The energy and inventiveness contained in Robert Rodriguez' Spy Kids could fuel a half-dozen Disney movies. The movie is clean, agile, and extraordinarily conceived: Willy Wonka meets Roald Dahl in a high-tech Latino funhouse. Rodriguez' B-movie flair for breathless pacing and visual dash are in full effect here. And where is here, exactly?
Spy Kids unfolds in a sugar-rush world. Gregorio and Ingrid Cortez (Antonio Banderas and Carla Gugino) are top-notch superspies who fell in love while on assignments to assassinate each other. Now they're parents. One final mission gets botched and the Cortez's two kids (Alexa Vegan and Daryl Sabara) must go undercover to save Mom and Dad from an evil kids show host (Alan Cumming) with unpleasant plans for Nielsen success up his sleeve.

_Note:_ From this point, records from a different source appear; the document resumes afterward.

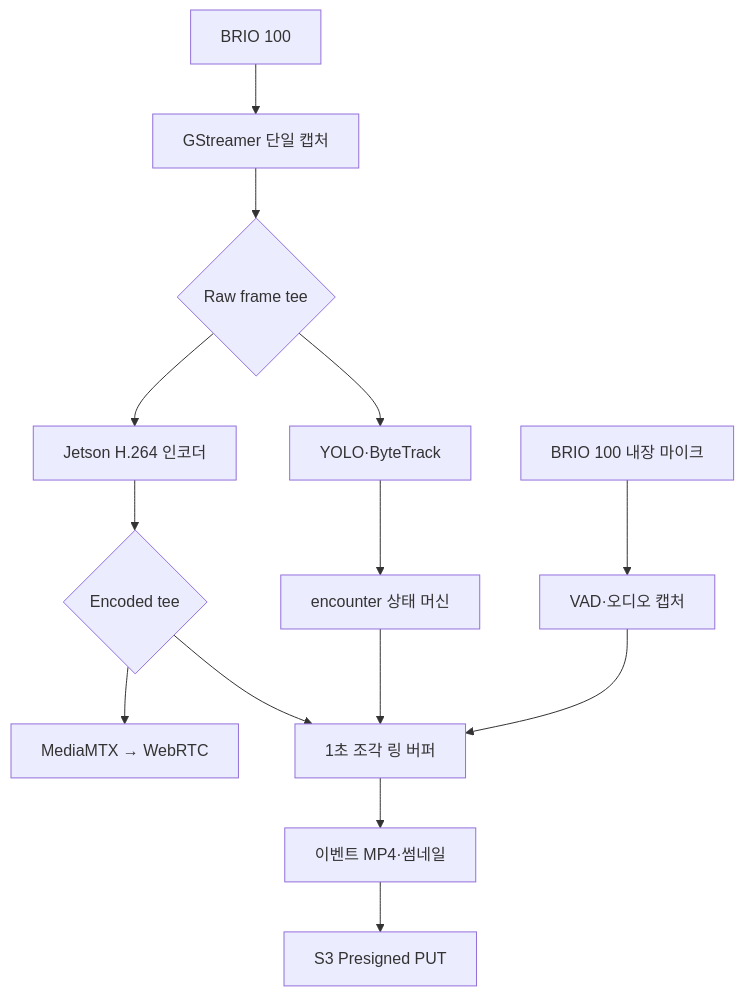
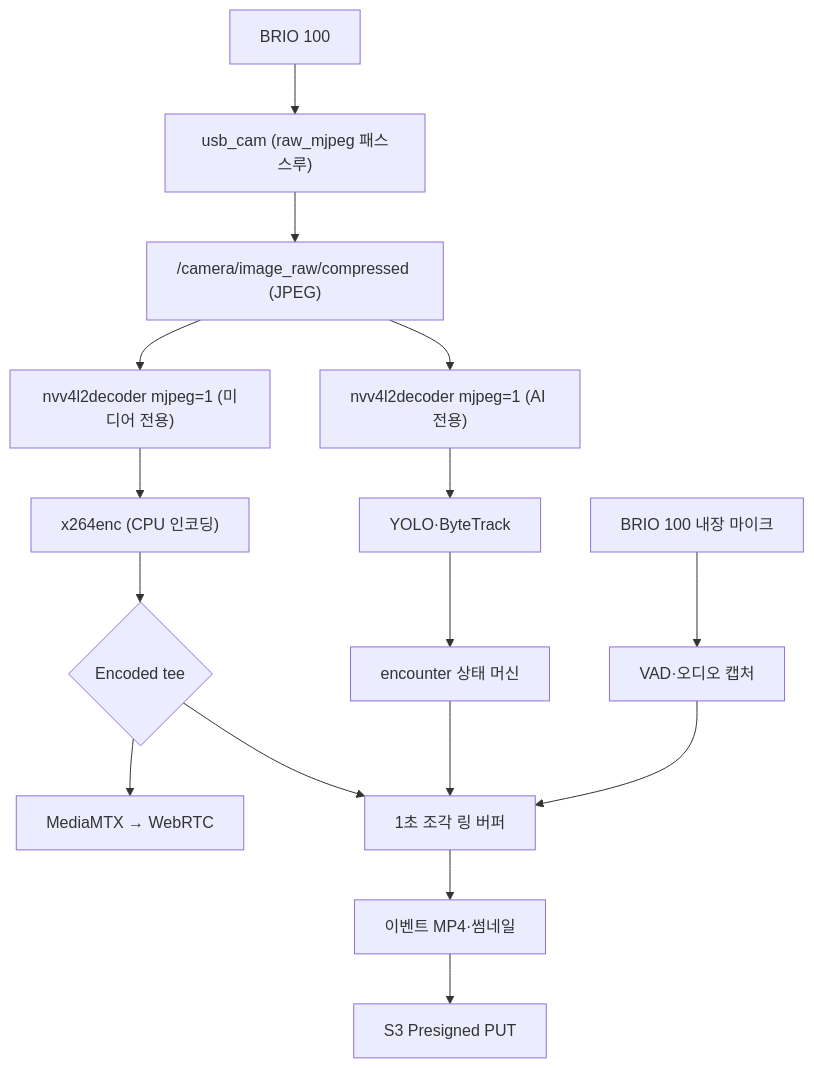
Before and after one commit to Common-AIOT/Sentinel-UGV: the fourth of 5 diagrams in docs/05-통신-서버-영상.md, drawn with Mermaid. The commit also changed other lines of this file and 17 other files, not shown here.

````diff
--- a/docs/05-통신-서버-영상.md
+++ b/docs/05-통신-서버-영상.md
@@ -1003,16 +1005,18 @@
 ```mermaid
 flowchart TD
-    cam["BRIO 100"] --> capture["GStreamer 단일 캡처"]
+    cam["BRIO 100"] --> capture["usb_cam (raw_mjpeg 패스스루)"]
     mic["BRIO 100 내장 마이크"] --> audio["VAD·오디오 캡처"]
-    capture --> rawtee{"Raw frame tee"}
-    rawtee --> ai["YOLO·ByteTrack"]
-    rawtee --> enc["Jetson H.264 인코더"]
+    capture --> topic["/camera/image_raw/compressed (JPEG)"]
+    topic --> aidec["nvv4l2decoder mjpeg=1 (AI 전용)"]
+    aidec --> ai["YOLO·ByteTrack"]
+    topic --> mdec["nvv4l2decoder mjpeg=1 (미디어 전용)"]
+    mdec --> enc["x264enc (CPU 인코딩)"]
     enc --> enctee{"Encoded tee"}
     enctee --> media["MediaMTX → WebRTC"]
     enctee --> ring["1초 조각 링 버퍼"]
     ai --> event["encounter 상태 머신"]
     event --> ring
     audio --> ring
     ring --> local["이벤트 MP4·썸네일"]
     local --> s3["S3 Presigned PUT"]
 ```
````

The plot stays coherent as it sprints from one madcap scenario to the next. In the world of superspies and gadgetry, nearly everything is possible. This is a kids' movie but it lacks all elements of condescension and forced cuteness. Banderas gives a particularly worthwhile performance, gently mocking his Latin lover status while remaining as handsome as ever and getting in some great gags. One hopes other filmmakers for young audiences will watch Spy Kids and learn a little.